▸ EXERCISE PROMPT
Go over the entries and report the lines where the word "webkit" occurs.

** DATA FOR THE TASK follows **

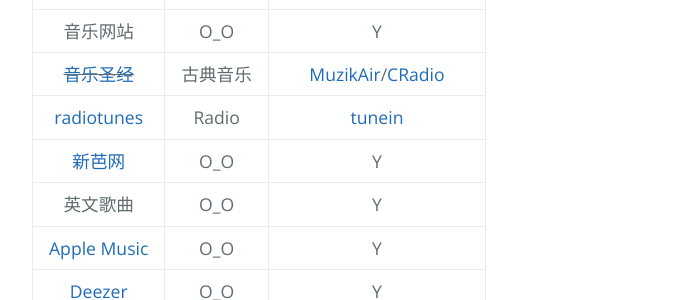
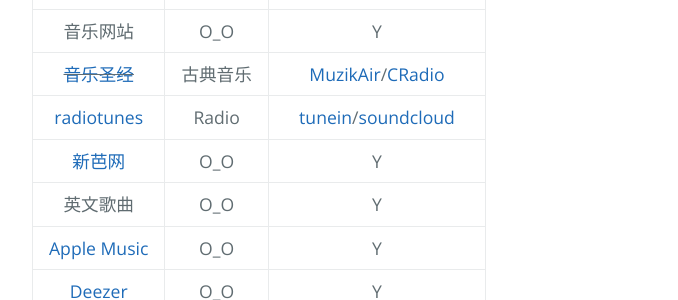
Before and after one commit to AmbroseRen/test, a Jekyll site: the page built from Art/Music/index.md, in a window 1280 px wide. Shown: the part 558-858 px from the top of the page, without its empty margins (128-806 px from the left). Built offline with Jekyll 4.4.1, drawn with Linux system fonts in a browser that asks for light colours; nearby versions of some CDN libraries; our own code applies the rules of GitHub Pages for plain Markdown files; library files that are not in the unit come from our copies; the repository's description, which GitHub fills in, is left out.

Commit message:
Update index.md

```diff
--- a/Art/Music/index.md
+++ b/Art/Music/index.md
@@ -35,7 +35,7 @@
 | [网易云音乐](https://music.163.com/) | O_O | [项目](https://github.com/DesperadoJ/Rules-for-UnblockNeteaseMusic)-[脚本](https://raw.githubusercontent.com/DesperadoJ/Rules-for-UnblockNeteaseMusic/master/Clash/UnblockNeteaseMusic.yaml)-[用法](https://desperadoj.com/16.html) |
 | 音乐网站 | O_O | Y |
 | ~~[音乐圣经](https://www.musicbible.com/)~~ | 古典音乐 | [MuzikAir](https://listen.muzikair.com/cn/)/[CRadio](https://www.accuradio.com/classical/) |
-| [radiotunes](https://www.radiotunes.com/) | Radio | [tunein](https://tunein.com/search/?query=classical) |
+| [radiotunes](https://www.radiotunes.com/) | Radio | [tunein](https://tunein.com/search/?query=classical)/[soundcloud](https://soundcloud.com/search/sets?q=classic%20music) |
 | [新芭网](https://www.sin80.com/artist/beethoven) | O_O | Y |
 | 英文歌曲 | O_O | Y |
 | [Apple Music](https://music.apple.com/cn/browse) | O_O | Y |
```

** End of DATA FOR THE TASK **
** DATA FOR THE TASK follows **

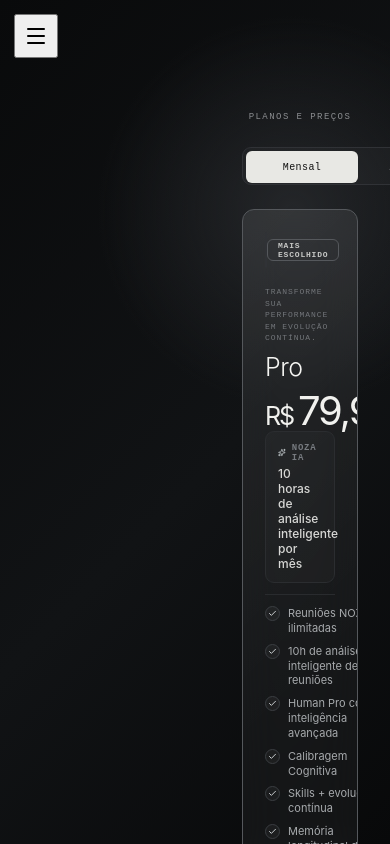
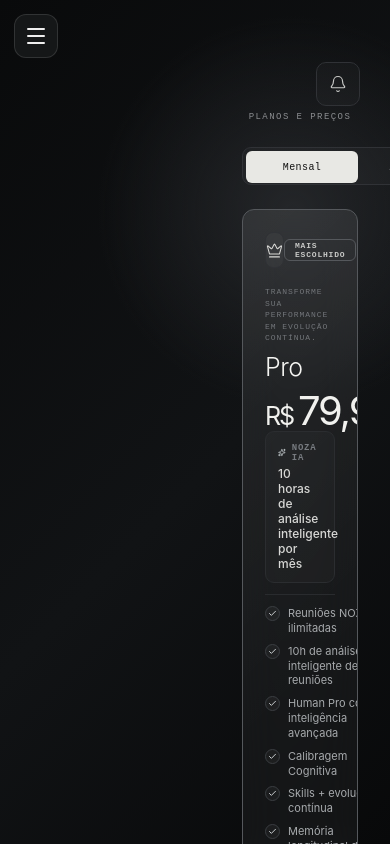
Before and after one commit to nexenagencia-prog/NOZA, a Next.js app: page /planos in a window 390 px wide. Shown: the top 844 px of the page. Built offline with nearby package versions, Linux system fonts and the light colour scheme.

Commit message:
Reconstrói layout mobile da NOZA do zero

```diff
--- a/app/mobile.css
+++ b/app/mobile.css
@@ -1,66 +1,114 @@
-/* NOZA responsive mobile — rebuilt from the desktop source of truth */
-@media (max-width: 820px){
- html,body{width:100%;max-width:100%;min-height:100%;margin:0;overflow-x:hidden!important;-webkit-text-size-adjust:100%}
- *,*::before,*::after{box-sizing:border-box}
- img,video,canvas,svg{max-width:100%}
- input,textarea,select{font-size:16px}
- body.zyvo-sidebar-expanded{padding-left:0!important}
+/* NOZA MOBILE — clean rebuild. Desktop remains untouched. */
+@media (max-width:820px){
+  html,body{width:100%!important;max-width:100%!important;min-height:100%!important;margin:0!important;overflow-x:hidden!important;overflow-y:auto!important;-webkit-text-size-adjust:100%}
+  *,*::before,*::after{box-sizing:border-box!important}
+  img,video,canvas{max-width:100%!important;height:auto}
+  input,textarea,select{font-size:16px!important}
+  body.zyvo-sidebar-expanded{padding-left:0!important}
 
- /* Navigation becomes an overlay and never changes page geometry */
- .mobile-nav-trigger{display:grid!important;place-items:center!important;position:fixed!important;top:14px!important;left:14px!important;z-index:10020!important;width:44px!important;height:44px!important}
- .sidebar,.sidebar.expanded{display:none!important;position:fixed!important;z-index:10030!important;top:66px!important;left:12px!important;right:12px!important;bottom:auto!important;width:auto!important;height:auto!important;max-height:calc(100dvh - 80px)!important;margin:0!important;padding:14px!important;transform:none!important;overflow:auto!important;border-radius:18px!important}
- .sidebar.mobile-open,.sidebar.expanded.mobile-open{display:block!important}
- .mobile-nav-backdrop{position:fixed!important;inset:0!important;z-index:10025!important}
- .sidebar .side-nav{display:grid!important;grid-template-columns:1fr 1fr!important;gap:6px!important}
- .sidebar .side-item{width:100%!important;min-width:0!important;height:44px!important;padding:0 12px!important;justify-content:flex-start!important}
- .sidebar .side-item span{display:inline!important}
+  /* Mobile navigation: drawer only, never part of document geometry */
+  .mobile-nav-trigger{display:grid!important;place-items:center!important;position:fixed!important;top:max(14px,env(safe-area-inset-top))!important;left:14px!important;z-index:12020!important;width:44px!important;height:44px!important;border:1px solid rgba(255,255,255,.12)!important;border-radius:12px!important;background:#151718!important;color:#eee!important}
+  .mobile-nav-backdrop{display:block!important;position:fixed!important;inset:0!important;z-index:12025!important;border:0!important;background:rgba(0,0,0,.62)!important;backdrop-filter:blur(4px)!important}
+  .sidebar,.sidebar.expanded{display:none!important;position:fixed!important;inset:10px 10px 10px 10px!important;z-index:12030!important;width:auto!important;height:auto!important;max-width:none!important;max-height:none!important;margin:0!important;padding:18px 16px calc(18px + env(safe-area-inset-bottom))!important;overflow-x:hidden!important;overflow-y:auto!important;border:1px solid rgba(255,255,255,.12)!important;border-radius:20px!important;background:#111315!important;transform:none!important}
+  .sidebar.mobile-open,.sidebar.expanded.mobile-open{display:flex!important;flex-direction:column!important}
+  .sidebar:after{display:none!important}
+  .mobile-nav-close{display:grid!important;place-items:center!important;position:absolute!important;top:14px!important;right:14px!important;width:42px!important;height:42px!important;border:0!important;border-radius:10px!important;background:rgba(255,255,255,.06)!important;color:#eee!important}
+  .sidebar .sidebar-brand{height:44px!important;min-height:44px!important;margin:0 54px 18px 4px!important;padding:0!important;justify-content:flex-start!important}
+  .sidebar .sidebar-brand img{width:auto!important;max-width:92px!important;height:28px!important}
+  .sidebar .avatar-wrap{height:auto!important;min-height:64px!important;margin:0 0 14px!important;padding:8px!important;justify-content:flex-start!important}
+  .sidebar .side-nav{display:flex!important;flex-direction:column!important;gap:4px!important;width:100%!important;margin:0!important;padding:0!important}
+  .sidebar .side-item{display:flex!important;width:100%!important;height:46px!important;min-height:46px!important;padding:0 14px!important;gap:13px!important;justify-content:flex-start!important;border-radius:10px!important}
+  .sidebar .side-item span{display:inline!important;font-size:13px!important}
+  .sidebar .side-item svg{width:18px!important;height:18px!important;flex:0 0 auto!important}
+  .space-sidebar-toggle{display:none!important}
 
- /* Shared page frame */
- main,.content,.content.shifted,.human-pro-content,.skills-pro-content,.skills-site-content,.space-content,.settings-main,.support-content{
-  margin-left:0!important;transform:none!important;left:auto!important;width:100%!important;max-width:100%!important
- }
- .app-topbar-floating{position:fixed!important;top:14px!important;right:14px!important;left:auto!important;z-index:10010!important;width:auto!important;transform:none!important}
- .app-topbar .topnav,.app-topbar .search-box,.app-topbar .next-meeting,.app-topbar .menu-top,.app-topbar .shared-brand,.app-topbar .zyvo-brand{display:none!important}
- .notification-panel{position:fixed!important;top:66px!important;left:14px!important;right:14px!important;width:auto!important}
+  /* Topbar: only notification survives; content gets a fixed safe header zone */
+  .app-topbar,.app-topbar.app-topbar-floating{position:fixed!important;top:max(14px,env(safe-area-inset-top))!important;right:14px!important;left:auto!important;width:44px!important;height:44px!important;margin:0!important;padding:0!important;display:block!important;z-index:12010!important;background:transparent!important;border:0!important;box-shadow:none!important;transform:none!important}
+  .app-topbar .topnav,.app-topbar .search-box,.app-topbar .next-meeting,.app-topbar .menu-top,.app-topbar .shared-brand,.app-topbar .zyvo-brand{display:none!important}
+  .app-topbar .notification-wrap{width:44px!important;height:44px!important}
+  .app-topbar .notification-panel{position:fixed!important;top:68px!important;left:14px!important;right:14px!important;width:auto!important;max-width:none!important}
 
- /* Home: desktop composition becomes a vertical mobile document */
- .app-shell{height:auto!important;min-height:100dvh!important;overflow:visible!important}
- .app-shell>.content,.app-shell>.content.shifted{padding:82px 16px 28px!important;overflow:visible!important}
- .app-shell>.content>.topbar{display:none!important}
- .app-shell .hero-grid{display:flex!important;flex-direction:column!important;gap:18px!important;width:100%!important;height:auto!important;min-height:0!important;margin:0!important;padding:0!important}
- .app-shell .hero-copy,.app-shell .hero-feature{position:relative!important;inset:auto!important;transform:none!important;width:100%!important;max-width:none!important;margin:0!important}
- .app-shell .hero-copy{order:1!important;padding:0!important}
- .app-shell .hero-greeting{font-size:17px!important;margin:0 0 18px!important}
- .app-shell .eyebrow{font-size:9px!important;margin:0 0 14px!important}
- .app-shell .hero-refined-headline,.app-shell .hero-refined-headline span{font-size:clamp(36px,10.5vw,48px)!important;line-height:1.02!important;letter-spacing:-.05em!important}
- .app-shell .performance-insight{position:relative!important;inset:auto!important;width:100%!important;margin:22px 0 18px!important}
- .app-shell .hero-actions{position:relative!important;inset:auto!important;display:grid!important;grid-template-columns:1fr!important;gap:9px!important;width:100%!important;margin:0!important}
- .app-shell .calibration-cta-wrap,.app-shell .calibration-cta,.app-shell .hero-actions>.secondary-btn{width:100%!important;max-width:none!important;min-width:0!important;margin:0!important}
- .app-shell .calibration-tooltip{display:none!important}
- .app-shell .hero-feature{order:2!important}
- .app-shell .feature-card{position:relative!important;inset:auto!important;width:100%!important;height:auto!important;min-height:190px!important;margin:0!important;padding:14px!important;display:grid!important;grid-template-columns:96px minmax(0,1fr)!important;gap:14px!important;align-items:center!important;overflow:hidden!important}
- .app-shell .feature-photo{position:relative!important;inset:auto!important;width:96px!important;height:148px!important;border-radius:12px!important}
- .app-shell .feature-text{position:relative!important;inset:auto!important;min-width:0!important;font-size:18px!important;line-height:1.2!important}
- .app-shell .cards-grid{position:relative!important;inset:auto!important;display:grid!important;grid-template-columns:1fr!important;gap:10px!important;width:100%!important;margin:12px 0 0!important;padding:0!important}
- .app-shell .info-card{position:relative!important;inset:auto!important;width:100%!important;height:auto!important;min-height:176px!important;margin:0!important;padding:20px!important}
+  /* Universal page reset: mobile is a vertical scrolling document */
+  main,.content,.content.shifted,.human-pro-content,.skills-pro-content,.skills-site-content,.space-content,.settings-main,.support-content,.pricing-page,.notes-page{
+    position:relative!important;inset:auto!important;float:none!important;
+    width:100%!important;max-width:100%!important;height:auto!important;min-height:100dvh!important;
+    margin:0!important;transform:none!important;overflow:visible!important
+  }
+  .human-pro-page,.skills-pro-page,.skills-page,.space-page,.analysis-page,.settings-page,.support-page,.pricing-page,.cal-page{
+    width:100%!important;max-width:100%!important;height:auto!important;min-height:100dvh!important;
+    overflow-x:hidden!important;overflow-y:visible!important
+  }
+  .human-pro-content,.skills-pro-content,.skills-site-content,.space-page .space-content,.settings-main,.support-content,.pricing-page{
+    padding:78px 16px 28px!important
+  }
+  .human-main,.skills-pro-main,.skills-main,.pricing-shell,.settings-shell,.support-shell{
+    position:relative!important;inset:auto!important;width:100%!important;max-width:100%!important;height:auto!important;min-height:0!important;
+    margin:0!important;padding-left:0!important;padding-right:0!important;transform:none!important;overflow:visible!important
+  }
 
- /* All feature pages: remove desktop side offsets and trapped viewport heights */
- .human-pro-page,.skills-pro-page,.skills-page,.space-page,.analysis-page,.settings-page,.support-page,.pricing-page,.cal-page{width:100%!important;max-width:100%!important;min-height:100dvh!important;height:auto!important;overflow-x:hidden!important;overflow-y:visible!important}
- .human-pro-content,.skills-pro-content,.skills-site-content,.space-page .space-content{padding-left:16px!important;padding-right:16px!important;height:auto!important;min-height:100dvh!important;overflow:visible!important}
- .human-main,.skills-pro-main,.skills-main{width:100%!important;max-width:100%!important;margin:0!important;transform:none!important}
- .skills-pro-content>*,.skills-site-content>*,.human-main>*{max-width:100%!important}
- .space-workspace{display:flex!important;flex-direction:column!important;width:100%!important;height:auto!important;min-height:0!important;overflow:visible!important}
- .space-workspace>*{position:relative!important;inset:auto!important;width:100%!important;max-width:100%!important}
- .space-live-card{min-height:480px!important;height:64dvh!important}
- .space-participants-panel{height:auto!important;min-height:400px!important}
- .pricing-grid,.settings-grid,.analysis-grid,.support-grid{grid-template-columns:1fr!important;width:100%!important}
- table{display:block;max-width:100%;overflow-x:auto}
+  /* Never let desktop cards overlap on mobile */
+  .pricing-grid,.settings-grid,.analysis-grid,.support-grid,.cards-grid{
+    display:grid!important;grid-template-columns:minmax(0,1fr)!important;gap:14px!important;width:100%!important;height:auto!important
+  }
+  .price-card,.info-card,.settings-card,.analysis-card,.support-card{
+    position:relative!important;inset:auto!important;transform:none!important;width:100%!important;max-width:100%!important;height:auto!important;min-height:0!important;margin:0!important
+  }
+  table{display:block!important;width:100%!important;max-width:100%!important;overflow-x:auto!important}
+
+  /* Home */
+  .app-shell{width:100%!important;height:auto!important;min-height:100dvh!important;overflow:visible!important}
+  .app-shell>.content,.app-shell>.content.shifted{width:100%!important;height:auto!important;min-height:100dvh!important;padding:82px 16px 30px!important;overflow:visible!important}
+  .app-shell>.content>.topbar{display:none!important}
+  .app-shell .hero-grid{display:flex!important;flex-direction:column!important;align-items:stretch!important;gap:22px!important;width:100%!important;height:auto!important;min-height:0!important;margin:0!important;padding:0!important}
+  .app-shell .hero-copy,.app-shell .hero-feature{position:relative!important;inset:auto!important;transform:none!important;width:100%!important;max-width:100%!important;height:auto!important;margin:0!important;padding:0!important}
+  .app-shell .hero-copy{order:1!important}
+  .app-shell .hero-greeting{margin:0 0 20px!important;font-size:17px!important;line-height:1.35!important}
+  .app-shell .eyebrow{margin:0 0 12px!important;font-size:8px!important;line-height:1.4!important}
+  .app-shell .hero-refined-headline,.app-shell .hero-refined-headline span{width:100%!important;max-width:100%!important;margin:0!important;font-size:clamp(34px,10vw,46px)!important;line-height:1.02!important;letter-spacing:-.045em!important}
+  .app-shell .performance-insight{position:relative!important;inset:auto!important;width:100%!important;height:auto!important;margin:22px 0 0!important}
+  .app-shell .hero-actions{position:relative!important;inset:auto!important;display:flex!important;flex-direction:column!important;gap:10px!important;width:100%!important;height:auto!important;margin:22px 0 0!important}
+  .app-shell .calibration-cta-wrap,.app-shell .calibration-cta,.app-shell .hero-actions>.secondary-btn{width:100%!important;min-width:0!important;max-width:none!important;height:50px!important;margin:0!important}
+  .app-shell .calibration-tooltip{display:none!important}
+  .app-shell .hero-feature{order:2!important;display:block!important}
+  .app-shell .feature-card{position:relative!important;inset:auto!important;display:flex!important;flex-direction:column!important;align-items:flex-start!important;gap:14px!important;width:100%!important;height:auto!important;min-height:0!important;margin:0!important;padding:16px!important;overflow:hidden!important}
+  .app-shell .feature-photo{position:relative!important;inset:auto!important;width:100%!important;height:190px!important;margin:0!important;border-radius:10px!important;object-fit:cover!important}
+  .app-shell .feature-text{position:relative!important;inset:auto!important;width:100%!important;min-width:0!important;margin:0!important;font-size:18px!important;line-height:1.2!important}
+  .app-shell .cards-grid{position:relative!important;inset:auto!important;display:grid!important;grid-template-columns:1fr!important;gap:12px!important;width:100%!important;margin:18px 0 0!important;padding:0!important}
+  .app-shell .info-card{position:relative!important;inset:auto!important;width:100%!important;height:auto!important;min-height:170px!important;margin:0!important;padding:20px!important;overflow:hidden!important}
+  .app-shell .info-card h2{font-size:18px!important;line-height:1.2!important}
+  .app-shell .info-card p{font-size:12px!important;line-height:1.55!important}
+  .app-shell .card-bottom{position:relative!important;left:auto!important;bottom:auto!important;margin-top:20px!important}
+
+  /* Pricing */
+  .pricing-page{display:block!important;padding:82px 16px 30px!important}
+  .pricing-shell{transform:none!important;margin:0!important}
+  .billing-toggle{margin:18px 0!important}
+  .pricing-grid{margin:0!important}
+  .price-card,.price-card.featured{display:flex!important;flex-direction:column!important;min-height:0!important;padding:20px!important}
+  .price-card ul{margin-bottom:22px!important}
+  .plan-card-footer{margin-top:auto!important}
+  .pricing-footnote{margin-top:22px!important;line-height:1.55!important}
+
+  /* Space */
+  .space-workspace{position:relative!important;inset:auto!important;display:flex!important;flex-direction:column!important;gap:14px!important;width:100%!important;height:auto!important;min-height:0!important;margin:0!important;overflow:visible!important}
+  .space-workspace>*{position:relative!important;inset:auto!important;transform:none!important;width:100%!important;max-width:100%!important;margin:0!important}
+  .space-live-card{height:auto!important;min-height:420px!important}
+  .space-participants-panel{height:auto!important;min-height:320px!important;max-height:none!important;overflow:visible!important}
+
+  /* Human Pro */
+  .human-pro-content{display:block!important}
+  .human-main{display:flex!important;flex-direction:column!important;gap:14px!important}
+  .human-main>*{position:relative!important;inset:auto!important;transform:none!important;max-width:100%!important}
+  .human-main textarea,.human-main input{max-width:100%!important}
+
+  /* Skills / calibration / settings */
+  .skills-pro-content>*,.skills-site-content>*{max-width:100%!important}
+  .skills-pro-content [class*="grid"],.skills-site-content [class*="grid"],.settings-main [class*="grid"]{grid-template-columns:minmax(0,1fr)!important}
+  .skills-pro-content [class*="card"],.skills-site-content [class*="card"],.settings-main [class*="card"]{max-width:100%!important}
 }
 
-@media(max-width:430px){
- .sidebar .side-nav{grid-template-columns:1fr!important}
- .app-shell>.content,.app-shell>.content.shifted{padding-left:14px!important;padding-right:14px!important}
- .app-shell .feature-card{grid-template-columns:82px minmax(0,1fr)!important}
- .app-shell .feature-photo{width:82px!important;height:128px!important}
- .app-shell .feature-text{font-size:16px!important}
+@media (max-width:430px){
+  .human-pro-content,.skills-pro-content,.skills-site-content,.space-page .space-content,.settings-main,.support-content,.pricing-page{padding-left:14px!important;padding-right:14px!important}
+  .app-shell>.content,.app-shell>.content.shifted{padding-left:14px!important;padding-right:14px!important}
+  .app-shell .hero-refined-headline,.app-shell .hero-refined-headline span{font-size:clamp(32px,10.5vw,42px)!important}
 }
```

** End of DATA FOR THE TASK **

▸ RESULT
- html,body{width:100%;max-width:100%;min-height:100%;margin:0;overflow-x:hidden!important;-webkit-text-size-adjust:100%}
+  html,body{width:100%!important;max-width:100%!important;min-height:100%!important;margin:0!important;overflow-x:hidden!important;overflow-y:auto!important;-webkit-text-size-adjust:100%}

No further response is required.